Start of Task inputs

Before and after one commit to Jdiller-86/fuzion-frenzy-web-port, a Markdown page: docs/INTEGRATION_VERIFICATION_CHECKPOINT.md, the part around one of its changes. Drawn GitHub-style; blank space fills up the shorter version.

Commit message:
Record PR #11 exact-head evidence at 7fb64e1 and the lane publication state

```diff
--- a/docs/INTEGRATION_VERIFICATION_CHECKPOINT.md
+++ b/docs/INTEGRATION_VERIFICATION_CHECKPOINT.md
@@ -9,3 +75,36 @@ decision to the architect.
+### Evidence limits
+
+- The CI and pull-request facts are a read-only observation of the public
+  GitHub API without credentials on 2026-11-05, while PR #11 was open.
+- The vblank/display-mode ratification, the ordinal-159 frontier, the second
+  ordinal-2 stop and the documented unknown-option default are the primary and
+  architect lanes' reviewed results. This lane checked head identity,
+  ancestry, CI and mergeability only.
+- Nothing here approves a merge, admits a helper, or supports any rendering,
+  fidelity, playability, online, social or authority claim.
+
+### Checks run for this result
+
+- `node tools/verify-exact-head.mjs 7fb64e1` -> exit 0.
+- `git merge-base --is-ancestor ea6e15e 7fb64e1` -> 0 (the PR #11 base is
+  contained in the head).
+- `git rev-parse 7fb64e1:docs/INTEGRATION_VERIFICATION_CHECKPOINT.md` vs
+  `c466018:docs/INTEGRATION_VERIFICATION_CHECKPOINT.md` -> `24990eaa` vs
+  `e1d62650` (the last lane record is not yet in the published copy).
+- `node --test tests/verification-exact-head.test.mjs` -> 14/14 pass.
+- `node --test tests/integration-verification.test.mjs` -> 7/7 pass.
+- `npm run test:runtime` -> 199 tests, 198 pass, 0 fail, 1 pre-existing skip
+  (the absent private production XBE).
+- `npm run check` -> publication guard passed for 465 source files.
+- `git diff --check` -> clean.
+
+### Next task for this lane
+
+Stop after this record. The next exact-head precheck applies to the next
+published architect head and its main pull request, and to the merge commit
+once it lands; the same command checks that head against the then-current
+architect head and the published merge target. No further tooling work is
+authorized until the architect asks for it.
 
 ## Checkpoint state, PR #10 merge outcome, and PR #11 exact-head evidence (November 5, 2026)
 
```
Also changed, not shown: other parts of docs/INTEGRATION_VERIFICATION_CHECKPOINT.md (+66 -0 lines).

End of Task inputs

Problem details: Copy each line of the records verbatim.

Expected answer:
Before and after one commit to Jdiller-86/fuzion-frenzy-web-port, a Markdown page: docs/INTEGRATION_VERIFICATION_CHECKPOINT.md, the part around one of its changes. Drawn GitHub-style; blank space fills up the shorter version.

Commit message:
Record PR #11 exact-head evidence at 7fb64e1 and the lane publication state

```diff
--- a/docs/INTEGRATION_VERIFICATION_CHECKPOINT.md
+++ b/docs/INTEGRATION_VERIFICATION_CHECKPOINT.md
@@ -9,3 +75,36 @@ decision to the architect.
+### Evidence limits
+
+- The CI and pull-request facts are a read-only observation of the public
+  GitHub API without credentials on 2026-11-05, while PR #11 was open.
+- The vblank/display-mode ratification, the ordinal-159 frontier, the second
+  ordinal-2 stop and the documented unknown-option default are the primary and
+  architect lanes' reviewed results. This lane checked head identity,
+  ancestry, CI and mergeability only.
+- Nothing here approves a merge, admits a helper, or supports any rendering,
+  fidelity, playability, online, social or authority claim.
+
+### Checks run for this result
+
+- `node tools/verify-exact-head.mjs 7fb64e1` -> exit 0.
+- `git merge-base --is-ancestor ea6e15e 7fb64e1` -> 0 (the PR #11 base is
+  contained in the head).
+- `git rev-parse 7fb64e1:docs/INTEGRATION_VERIFICATION_CHECKPOINT.md` vs
+  `c466018:docs/INTEGRATION_VERIFICATION_CHECKPOINT.md` -> `24990eaa` vs
+  `e1d62650` (the last lane record is not yet in the published copy).
+- `node --test tests/verification-exact-head.test.mjs` -> 14/14 pass.
+- `node --test tests/integration-verification.test.mjs` -> 7/7 pass.
+- `npm run test:runtime` -> 199 tests, 198 pass, 0 fail, 1 pre-existing skip
+  (the absent private production XBE).
+- `npm run check` -> publication guard passed for 465 source files.
+- `git diff --check` -> clean.
+
+### Next task for this lane
+
+Stop after this record. The next exact-head precheck applies to the next
+published architect head and its main pull request, and to the merge commit
+once it lands; the same command checks that head against the then-current
+architect head and the published merge target. No further tooling work is
+authorized until the architect asks for it.
 
 ## Checkpoint state, PR #10 merge outcome, and PR #11 exact-head evidence (November 5, 2026)
 
```
Also changed, not shown: other parts of docs/INTEGRATION_VERIFICATION_CHECKPOINT.md (+66 -0 lines).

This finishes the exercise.